(Beginning of RECORDS FOR THE EXERCISE)

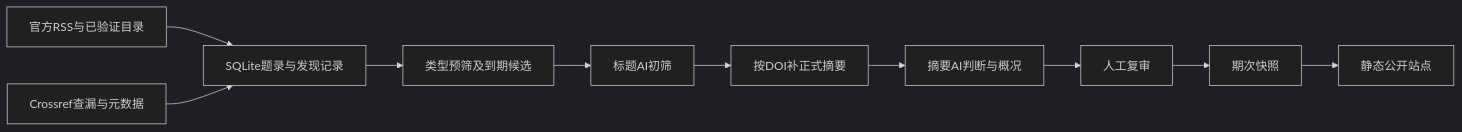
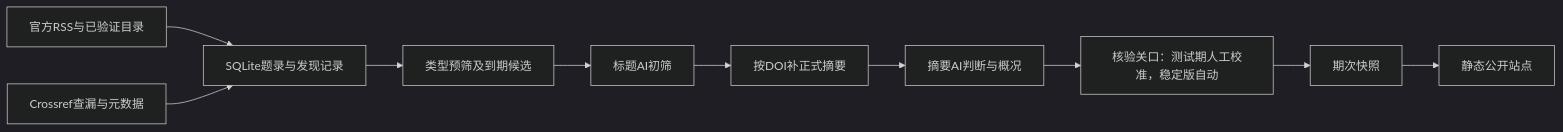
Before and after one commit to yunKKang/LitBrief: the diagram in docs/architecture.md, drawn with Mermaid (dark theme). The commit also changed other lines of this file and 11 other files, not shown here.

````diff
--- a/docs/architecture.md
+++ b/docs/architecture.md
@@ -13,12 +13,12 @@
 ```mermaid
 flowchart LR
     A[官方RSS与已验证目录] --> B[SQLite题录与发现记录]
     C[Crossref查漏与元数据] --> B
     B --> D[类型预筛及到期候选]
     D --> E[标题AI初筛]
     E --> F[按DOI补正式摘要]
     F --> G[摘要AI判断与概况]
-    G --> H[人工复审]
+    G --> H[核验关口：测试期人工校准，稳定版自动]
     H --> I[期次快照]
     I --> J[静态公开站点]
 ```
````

(End of RECORDS FOR THE EXERCISE)
(Beginning of RECORDS FOR THE EXERCISE)

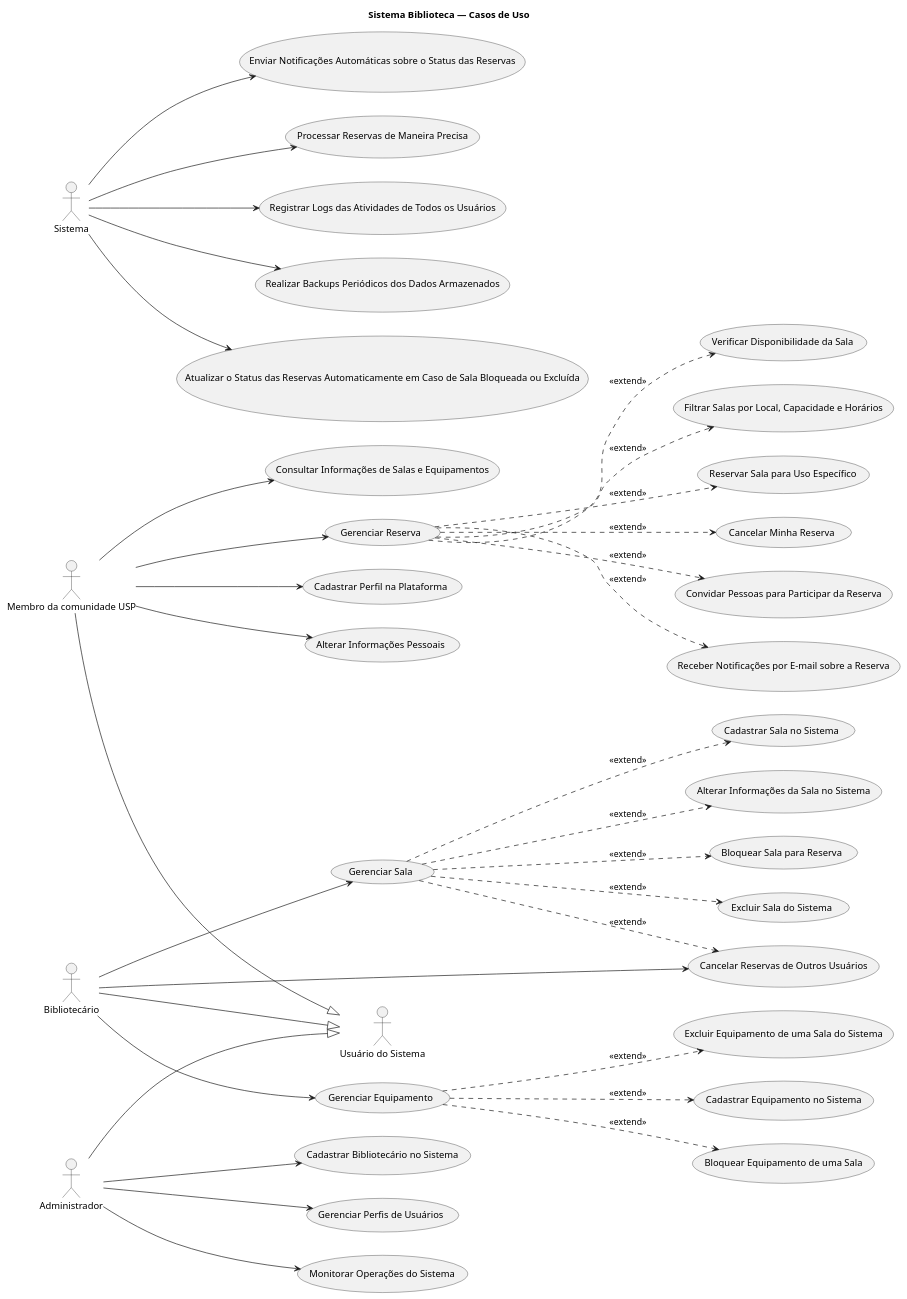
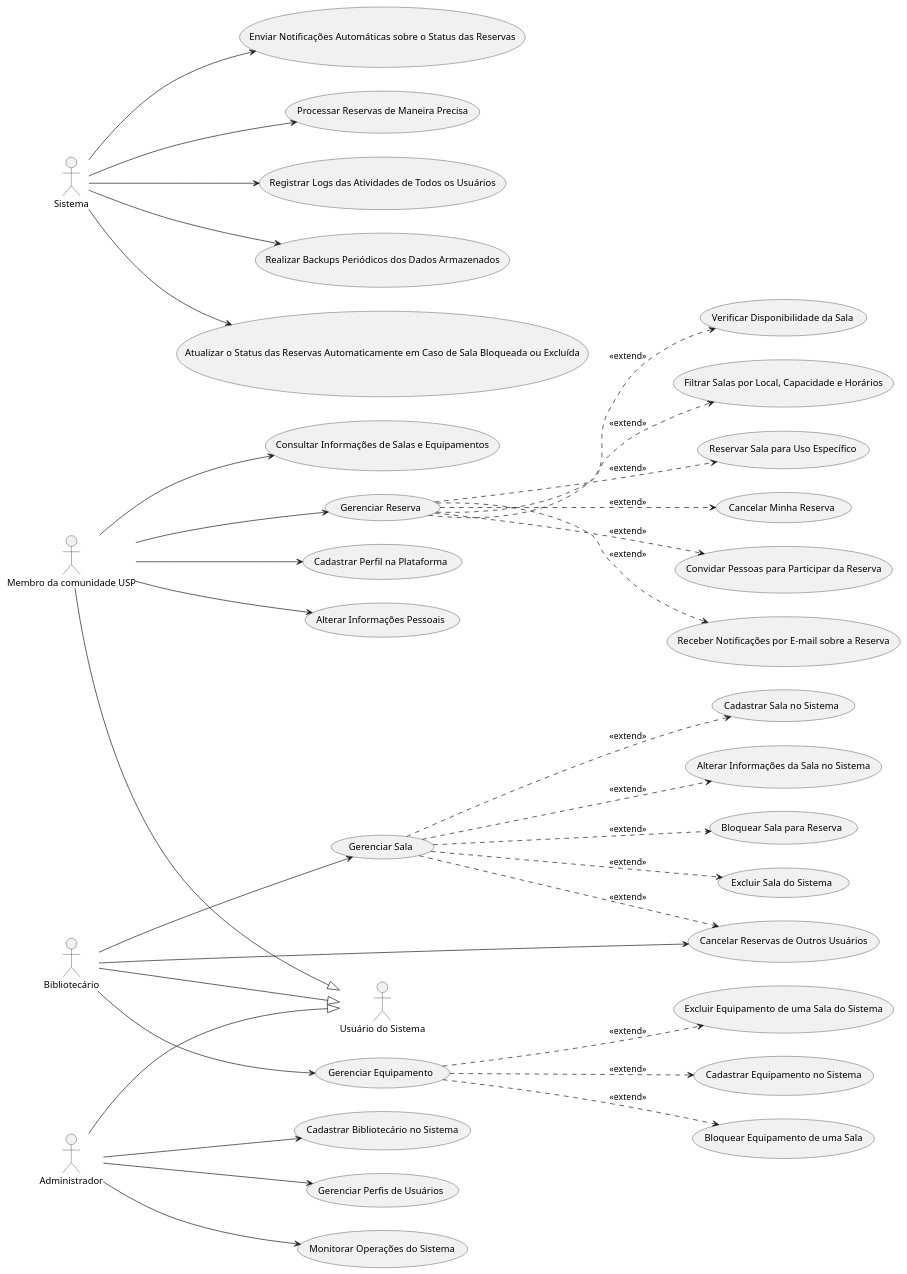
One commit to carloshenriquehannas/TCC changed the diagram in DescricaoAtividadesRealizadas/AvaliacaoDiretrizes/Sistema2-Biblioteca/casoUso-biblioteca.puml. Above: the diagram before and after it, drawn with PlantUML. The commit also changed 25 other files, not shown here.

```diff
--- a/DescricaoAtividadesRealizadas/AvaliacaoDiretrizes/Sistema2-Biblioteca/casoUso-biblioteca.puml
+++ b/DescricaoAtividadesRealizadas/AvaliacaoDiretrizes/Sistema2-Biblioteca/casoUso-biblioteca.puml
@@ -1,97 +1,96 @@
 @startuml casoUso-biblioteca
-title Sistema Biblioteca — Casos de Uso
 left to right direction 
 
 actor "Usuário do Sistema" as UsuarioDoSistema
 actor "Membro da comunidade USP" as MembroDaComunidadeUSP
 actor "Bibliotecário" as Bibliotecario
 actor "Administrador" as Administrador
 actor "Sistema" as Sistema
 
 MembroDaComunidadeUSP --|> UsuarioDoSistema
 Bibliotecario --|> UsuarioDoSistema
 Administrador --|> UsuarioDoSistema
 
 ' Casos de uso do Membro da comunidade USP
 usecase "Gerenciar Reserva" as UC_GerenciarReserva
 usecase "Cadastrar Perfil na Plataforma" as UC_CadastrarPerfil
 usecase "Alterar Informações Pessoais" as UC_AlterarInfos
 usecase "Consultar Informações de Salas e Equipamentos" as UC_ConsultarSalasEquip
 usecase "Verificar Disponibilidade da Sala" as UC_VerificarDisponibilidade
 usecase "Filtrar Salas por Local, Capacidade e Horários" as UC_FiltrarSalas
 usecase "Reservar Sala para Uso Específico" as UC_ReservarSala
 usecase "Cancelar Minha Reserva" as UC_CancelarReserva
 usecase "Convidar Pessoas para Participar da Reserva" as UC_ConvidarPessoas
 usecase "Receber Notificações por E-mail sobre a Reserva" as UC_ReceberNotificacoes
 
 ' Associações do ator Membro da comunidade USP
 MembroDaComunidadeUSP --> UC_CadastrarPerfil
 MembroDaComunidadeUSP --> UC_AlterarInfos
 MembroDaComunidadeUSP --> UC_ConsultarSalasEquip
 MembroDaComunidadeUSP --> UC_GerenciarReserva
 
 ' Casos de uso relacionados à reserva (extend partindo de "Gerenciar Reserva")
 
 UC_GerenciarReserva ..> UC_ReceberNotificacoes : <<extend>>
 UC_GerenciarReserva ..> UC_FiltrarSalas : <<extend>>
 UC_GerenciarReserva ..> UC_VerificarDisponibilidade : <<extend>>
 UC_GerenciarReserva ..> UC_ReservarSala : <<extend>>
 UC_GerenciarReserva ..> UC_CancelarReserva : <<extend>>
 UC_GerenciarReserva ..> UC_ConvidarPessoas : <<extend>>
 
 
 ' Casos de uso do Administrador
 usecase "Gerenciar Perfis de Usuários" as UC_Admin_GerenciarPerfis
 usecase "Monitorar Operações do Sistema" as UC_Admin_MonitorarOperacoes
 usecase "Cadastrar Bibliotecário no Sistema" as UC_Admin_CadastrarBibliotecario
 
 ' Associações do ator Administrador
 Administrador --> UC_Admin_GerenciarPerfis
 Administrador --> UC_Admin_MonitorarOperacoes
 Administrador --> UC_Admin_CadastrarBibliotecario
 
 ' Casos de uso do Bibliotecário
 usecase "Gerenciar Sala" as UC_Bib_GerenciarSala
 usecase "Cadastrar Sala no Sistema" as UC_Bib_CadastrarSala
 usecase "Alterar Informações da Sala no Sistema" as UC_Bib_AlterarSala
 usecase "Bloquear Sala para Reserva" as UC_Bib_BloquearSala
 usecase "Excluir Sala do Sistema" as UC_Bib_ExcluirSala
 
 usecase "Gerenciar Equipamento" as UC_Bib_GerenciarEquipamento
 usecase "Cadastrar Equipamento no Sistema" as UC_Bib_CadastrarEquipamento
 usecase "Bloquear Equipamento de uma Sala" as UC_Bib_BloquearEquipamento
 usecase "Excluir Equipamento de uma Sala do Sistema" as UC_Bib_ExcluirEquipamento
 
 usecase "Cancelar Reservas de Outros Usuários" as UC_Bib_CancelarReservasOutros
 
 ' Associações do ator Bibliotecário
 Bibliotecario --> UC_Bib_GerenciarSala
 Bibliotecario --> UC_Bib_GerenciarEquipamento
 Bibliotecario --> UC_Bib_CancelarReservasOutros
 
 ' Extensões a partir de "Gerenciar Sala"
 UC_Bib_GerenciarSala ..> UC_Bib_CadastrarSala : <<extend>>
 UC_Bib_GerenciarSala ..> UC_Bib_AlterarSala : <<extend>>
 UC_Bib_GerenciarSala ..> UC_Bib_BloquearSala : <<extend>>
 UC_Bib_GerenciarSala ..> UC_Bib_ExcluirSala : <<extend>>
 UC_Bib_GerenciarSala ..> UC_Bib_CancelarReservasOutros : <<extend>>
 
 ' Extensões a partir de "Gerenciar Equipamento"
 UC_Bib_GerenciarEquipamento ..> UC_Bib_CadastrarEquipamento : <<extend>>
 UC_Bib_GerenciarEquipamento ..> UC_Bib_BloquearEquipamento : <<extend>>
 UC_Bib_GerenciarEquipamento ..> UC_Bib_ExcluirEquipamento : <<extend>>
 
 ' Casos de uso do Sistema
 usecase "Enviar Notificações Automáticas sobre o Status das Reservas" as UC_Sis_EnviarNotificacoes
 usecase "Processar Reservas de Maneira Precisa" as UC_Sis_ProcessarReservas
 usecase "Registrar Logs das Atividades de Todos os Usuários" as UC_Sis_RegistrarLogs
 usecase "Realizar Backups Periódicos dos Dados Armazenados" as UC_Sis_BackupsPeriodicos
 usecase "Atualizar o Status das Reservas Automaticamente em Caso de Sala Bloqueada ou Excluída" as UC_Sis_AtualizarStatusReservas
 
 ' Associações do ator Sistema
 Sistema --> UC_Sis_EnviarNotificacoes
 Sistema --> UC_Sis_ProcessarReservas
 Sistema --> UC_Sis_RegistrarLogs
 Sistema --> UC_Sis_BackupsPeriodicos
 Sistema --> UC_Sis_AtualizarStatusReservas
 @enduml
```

(End of RECORDS FOR THE EXERCISE)
(Beginning of RECORDS FOR THE EXERCISE)

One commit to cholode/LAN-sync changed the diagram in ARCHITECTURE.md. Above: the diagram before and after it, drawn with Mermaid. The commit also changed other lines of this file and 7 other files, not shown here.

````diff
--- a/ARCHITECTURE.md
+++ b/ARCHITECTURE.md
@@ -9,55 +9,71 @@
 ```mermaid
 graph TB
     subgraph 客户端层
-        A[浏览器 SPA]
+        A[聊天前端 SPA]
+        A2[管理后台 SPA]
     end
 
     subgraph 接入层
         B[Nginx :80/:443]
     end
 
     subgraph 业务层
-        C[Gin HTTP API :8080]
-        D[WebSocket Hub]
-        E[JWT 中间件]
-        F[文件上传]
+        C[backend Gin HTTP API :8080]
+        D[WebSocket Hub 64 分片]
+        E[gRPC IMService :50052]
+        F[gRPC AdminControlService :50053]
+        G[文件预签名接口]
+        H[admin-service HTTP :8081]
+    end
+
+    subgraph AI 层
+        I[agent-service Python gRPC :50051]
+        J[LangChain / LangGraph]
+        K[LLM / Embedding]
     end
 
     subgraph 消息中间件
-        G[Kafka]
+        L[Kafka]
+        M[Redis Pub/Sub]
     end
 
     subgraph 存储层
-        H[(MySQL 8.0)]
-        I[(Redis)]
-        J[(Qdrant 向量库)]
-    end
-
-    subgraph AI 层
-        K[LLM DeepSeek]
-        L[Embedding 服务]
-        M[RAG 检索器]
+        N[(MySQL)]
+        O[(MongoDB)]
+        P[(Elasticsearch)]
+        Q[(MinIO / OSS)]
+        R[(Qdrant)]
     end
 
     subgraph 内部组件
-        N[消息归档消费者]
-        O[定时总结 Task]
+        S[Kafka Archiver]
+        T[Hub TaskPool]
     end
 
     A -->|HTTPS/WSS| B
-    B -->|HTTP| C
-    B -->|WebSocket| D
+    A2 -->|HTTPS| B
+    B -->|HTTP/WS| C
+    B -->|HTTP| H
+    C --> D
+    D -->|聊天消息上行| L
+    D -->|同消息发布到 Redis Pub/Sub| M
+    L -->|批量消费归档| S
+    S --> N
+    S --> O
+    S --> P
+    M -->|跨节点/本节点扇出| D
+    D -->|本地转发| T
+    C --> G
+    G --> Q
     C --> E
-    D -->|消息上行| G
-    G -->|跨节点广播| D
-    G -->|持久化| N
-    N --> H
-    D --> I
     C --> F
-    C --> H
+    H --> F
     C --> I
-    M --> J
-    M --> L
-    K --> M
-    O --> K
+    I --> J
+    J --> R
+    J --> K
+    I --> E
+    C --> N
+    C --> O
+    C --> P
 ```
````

(End of RECORDS FOR THE EXERCISE)

**WORK ITEM**
The required output is each line of the entries that contains the word "Casos".

**WRITTEN REPLY**
-title Sistema Biblioteca — Casos de Uso
 ' Casos de uso do Membro da comunidade USP
 ' Casos de uso relacionados à reserva (extend partindo de "Gerenciar Reserva")
 ' Casos de uso do Administrador
 ' Casos de uso do Bibliotecário
 ' Casos de uso do Sistema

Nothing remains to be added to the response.